## Work task:
Every record must be restated exactly. Drop the images.

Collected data

__________

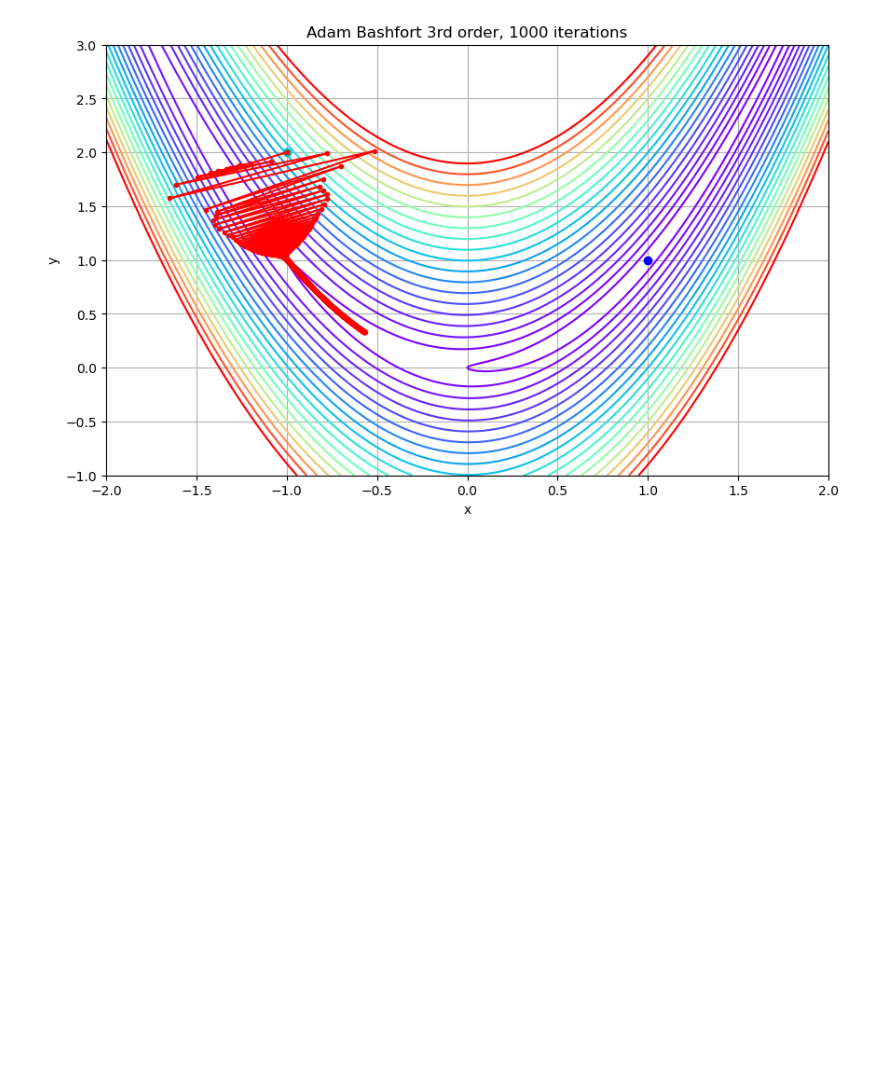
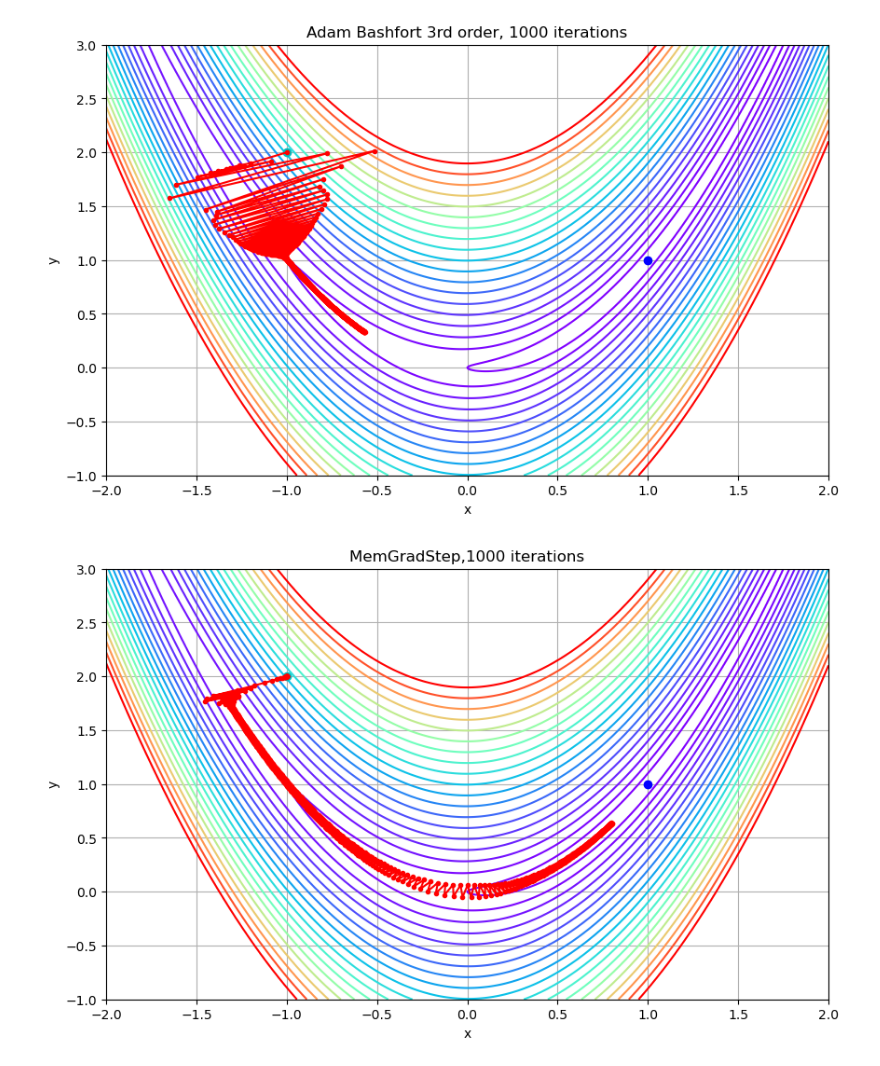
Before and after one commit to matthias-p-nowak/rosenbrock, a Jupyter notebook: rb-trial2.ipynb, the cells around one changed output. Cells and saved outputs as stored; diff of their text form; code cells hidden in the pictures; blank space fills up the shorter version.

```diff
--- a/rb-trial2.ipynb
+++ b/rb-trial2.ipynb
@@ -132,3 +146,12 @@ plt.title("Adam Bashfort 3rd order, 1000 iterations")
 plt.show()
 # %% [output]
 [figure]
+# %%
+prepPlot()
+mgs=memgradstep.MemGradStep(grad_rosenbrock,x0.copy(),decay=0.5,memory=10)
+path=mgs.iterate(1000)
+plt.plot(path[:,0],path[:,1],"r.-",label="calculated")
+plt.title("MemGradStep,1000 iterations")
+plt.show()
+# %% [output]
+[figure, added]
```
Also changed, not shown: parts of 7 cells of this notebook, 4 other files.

__________

## Answer to this task:
Before and after one commit to matthias-p-nowak/rosenbrock, a Jupyter notebook: rb-trial2.ipynb, the cells around one changed output. Cells and saved outputs as stored; diff of their text form; code cells hidden in the pictures; blank space fills up the shorter version.

```diff
--- a/rb-trial2.ipynb
+++ b/rb-trial2.ipynb
@@ -132,3 +146,12 @@ plt.title("Adam Bashfort 3rd order, 1000 iterations")
 plt.show()
 # %% [output]
 [figure]
+# %%
+prepPlot()
+mgs=memgradstep.MemGradStep(grad_rosenbrock,x0.copy(),decay=0.5,memory=10)
+path=mgs.iterate(1000)
+plt.plot(path[:,0],path[:,1],"r.-",label="calculated")
+plt.title("MemGradStep,1000 iterations")
+plt.show()
+# %% [output]
+[figure, added]
```
Also changed, not shown: parts of 7 cells of this notebook, 4 other files.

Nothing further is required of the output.